What's the point? They aren't on standard keyboards in the US; while any worthwhile editor can get around this, there's a pain point there. Some people will argue a virtue in using ASCII for source code, and while those people have a point, the ship sailed a long time ago. We use Unicode, and it isn't going anywhere.

The point is that, without proper left-right matched strings, you cannot literally quote your own source code within your source code. This is damaged, for any language that lets you evaluate at runtime (the interesting ones IOW). If we use « and », we can use bog-standard reference counting to assure that any properly-balanced literal strings in the source code get quoted. Since in this imaginary syntax a bare » not balanced on the left with a « is a syntax error, any correct program can be embedded.

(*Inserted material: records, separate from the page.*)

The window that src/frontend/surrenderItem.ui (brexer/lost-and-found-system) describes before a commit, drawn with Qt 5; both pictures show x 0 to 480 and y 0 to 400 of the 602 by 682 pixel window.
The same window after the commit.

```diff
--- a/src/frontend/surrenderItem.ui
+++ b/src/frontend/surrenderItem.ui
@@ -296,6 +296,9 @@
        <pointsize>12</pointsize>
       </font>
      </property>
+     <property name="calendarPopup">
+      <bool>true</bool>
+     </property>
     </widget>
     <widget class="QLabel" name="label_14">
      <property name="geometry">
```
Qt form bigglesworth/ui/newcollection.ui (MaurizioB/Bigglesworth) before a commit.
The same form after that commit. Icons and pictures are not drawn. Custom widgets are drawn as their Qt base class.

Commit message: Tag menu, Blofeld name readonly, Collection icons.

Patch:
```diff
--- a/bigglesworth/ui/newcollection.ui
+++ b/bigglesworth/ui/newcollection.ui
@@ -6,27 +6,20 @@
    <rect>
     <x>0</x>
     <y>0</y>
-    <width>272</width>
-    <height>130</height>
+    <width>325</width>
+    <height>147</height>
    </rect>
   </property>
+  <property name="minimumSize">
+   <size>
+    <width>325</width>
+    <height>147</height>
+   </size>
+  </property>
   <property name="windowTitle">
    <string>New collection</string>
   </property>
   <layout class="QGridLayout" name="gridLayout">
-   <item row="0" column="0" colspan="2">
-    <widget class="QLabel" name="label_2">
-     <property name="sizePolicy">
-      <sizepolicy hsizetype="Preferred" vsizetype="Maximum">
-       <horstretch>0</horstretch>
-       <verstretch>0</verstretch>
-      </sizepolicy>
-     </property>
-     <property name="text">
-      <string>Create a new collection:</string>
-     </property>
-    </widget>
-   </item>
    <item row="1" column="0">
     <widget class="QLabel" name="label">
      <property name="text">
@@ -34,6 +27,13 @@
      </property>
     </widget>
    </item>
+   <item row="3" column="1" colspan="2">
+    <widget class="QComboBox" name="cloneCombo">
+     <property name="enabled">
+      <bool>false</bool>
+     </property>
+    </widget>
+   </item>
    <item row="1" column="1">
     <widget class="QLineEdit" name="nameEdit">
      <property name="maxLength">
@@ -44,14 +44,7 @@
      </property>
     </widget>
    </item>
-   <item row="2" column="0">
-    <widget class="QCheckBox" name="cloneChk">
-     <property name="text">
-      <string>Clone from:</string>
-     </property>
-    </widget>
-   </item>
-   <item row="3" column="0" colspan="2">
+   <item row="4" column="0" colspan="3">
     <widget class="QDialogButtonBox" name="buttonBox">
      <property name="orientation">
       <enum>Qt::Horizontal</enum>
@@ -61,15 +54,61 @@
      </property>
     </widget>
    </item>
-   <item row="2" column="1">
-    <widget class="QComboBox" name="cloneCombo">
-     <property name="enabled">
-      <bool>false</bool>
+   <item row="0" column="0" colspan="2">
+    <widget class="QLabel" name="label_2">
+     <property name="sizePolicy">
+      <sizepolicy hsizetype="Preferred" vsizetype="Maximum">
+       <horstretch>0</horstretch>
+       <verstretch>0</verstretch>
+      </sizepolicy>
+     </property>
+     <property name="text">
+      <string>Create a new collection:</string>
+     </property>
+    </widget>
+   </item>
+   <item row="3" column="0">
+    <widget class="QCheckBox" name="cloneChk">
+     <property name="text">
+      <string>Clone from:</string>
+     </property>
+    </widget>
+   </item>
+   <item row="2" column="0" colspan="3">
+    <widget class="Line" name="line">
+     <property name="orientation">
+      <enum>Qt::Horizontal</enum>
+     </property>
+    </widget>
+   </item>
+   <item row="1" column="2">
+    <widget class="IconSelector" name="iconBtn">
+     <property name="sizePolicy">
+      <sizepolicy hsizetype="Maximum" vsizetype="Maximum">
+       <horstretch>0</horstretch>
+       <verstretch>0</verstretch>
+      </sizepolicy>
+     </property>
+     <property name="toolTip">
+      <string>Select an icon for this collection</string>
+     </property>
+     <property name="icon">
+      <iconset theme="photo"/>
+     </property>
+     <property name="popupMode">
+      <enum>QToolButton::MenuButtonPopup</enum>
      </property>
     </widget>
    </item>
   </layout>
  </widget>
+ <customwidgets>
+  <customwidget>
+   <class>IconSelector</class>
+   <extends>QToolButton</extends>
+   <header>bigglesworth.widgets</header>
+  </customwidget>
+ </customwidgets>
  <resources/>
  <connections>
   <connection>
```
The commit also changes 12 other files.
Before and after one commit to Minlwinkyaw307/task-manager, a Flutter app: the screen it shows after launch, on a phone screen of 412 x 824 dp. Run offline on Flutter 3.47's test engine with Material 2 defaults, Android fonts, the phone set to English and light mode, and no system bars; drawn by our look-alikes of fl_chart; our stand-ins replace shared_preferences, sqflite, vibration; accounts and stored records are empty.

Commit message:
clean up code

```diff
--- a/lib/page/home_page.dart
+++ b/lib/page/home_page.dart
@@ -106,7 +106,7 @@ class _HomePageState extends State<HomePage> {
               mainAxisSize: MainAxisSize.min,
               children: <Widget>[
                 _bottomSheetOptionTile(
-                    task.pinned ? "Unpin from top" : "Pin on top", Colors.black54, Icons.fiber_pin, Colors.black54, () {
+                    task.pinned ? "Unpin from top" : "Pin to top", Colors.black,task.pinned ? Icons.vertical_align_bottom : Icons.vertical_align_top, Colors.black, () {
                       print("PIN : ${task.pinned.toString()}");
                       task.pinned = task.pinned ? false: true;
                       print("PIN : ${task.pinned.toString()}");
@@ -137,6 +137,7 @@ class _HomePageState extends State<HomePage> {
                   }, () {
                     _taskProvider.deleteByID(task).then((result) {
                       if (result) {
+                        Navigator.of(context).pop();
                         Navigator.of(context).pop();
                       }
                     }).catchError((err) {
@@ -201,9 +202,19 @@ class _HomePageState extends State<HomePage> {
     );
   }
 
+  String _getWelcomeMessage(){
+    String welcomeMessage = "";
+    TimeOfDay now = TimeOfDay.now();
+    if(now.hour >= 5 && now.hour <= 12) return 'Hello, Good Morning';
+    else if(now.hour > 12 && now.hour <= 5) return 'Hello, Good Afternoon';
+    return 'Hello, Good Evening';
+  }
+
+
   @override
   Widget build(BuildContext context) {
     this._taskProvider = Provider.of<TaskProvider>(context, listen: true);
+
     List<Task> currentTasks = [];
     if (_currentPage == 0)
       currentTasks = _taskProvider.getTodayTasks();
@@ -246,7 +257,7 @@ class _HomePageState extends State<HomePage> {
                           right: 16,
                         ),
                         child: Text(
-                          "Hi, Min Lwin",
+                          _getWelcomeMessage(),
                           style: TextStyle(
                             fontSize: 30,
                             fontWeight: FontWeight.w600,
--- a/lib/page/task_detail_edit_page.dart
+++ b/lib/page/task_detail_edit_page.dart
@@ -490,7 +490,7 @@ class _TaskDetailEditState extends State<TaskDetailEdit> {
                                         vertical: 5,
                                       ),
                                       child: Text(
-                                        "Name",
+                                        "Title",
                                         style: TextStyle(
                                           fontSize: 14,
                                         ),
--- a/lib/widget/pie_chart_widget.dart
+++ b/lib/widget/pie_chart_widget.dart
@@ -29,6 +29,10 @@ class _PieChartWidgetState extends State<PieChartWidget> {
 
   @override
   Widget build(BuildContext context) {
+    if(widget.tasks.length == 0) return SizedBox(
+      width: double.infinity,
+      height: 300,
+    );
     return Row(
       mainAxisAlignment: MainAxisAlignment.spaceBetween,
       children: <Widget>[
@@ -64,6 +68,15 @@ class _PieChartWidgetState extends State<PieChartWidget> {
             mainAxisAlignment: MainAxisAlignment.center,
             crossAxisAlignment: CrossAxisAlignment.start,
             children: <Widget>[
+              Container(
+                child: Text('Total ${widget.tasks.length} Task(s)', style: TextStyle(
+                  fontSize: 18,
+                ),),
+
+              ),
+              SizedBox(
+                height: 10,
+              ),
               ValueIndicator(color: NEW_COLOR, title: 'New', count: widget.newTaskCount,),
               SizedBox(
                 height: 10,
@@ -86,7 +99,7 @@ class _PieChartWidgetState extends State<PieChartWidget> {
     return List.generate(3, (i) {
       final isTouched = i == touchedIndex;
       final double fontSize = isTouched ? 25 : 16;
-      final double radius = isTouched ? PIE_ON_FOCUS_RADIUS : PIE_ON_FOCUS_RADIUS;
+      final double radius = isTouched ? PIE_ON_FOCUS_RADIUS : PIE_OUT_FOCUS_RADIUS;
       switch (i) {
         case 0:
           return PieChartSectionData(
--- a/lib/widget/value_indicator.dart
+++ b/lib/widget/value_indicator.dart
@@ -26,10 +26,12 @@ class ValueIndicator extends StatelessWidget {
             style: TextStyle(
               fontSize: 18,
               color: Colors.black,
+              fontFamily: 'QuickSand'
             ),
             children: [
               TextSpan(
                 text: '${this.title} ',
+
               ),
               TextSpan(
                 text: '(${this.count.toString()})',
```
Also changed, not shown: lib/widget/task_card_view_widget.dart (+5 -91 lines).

If, for any reason, you need a bare », why not use the ISO standard SHA-1 hash of the Unicode value of »? Why not indeed. It then becomes impossible to literally quote that one hash, which is officially the point where it is perverse to pursue the matter further. Concatenate for that one.

To be clear, " for escaped strings is concise and well understood, and with enough convolutions one may write as one pleases. It's syntax such as ''' for literal strings that grates against my sensibilities.

Clojure has no syntax for literal, multi-line, unescaped strings. That's too bad; no one does syntax like Rich Hickey, and I suspect that the inadequacy of existing options plays a role here. He may not be willing to go off-keyboard, but I feel that the « and » syntax has a lot to offer. Certainly Europeans would be pleased.